=== Task details ===
Reproduce each entry exactly.

=== Dataset excerpts ===
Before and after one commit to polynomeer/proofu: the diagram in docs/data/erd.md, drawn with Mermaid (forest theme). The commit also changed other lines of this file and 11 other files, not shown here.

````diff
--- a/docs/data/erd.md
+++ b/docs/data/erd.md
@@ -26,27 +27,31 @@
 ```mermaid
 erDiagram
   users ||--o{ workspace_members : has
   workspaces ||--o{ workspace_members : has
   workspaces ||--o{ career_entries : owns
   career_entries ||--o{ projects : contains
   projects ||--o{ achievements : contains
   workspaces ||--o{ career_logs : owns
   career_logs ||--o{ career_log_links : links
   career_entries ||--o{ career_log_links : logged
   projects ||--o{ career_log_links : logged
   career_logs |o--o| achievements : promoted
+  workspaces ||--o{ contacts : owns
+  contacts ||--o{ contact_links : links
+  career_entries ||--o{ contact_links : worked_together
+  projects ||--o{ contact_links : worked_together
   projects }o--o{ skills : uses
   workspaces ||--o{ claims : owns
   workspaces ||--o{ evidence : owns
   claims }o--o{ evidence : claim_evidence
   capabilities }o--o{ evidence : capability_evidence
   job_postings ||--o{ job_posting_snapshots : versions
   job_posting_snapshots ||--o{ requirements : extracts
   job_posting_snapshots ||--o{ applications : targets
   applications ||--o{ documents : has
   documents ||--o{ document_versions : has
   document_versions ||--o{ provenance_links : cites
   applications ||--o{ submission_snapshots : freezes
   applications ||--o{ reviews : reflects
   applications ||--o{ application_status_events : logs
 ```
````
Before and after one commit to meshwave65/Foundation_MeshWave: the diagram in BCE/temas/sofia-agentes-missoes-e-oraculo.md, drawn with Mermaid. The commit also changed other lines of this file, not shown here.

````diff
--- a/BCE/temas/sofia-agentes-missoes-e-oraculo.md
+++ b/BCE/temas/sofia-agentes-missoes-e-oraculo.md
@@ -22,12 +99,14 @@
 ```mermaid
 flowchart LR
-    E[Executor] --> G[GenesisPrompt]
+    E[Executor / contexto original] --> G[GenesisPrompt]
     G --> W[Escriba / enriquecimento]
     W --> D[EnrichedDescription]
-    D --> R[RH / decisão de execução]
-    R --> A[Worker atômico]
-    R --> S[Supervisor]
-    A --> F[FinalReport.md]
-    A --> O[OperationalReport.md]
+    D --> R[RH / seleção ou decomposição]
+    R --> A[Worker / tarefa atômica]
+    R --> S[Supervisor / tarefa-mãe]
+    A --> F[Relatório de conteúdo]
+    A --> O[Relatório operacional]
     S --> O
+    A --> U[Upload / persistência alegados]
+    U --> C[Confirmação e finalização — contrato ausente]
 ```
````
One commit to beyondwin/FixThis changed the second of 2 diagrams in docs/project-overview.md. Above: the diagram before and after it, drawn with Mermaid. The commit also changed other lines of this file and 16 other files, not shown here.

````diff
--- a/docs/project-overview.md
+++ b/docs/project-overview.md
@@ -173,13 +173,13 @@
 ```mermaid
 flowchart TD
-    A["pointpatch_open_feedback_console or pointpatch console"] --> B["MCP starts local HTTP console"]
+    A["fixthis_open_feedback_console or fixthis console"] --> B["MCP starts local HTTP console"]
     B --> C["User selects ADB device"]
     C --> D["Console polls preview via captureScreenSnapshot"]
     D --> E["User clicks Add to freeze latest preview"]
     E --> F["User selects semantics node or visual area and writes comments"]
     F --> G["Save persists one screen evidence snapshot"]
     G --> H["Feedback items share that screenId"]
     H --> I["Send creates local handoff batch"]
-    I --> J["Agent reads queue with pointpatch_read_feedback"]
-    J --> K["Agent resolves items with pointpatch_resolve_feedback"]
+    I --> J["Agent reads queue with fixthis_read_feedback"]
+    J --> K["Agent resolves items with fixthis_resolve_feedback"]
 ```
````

=== Result of this task ===
Before and after one commit to polynomeer/proofu: the diagram in docs/data/erd.md, drawn with Mermaid (forest theme). The commit also changed other lines of this file and 11 other files, not shown here.

````diff
--- a/docs/data/erd.md
+++ b/docs/data/erd.md
@@ -26,27 +27,31 @@
 ```mermaid
 erDiagram
   users ||--o{ workspace_members : has
   workspaces ||--o{ workspace_members : has
   workspaces ||--o{ career_entries : owns
   career_entries ||--o{ projects : contains
   projects ||--o{ achievements : contains
   workspaces ||--o{ career_logs : owns
   career_logs ||--o{ career_log_links : links
   career_entries ||--o{ career_log_links : logged
   projects ||--o{ career_log_links : logged
   career_logs |o--o| achievements : promoted
+  workspaces ||--o{ contacts : owns
+  contacts ||--o{ contact_links : links
+  career_entries ||--o{ contact_links : worked_together
+  projects ||--o{ contact_links : worked_together
   projects }o--o{ skills : uses
   workspaces ||--o{ claims : owns
   workspaces ||--o{ evidence : owns
   claims }o--o{ evidence : claim_evidence
   capabilities }o--o{ evidence : capability_evidence
   job_postings ||--o{ job_posting_snapshots : versions
   job_posting_snapshots ||--o{ requirements : extracts
   job_posting_snapshots ||--o{ applications : targets
   applications ||--o{ documents : has
   documents ||--o{ document_versions : has
   document_versions ||--o{ provenance_links : cites
   applications ||--o{ submission_snapshots : freezes
   applications ||--o{ reviews : reflects
   applications ||--o{ application_status_events : logs
 ```
````
Before and after one commit to meshwave65/Foundation_MeshWave: the diagram in BCE/temas/sofia-agentes-missoes-e-oraculo.md, drawn with Mermaid. The commit also changed other lines of this file, not shown here.

````diff
--- a/BCE/temas/sofia-agentes-missoes-e-oraculo.md
+++ b/BCE/temas/sofia-agentes-missoes-e-oraculo.md
@@ -22,12 +99,14 @@
 ```mermaid
 flowchart LR
-    E[Executor] --> G[GenesisPrompt]
+    E[Executor / contexto original] --> G[GenesisPrompt]
     G --> W[Escriba / enriquecimento]
     W --> D[EnrichedDescription]
-    D --> R[RH / decisão de execução]
-    R --> A[Worker atômico]
-    R --> S[Supervisor]
-    A --> F[FinalReport.md]
-    A --> O[OperationalReport.md]
+    D --> R[RH / seleção ou decomposição]
+    R --> A[Worker / tarefa atômica]
+    R --> S[Supervisor / tarefa-mãe]
+    A --> F[Relatório de conteúdo]
+    A --> O[Relatório operacional]
     S --> O
+    A --> U[Upload / persistência alegados]
+    U --> C[Confirmação e finalização — contrato ausente]
 ```
````
One commit to beyondwin/FixThis changed the second of 2 diagrams in docs/project-overview.md. Above: the diagram before and after it, drawn with Mermaid. The commit also changed other lines of this file and 16 other files, not shown here.

````diff
--- a/docs/project-overview.md
+++ b/docs/project-overview.md
@@ -173,13 +173,13 @@
 ```mermaid
 flowchart TD
-    A["pointpatch_open_feedback_console or pointpatch console"] --> B["MCP starts local HTTP console"]
+    A["fixthis_open_feedback_console or fixthis console"] --> B["MCP starts local HTTP console"]
     B --> C["User selects ADB device"]
     C --> D["Console polls preview via captureScreenSnapshot"]
     D --> E["User clicks Add to freeze latest preview"]
     E --> F["User selects semantics node or visual area and writes comments"]
     F --> G["Save persists one screen evidence snapshot"]
     G --> H["Feedback items share that screenId"]
     H --> I["Send creates local handoff batch"]
-    I --> J["Agent reads queue with pointpatch_read_feedback"]
-    J --> K["Agent resolves items with pointpatch_resolve_feedback"]
+    I --> J["Agent reads queue with fixthis_read_feedback"]
+    J --> K["Agent resolves items with fixthis_resolve_feedback"]
 ```
````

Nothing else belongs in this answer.